### AIM OF THE TASK
Using the listing, work out the number of lines where "social" shows up, and answer with that number alone.

### MATERIAL SUPPLIED

-*-

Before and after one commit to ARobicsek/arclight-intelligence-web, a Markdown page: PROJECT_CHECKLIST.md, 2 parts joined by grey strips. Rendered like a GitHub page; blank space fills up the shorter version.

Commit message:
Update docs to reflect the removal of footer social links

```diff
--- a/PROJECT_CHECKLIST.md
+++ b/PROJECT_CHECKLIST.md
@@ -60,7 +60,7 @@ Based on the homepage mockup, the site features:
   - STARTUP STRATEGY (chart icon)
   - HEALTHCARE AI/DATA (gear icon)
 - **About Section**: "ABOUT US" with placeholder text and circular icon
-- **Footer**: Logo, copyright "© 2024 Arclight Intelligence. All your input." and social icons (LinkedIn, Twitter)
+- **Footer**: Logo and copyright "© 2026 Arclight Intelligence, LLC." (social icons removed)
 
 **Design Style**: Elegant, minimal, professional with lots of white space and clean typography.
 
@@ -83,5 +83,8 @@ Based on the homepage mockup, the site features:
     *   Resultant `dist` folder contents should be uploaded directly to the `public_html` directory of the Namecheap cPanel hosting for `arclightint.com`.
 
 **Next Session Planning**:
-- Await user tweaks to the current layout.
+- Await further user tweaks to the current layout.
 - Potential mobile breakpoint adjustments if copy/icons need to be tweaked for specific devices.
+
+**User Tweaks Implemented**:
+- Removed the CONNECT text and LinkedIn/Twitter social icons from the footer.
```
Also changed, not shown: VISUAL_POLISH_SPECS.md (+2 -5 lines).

-*-

### WRITTEN RESPONSE
4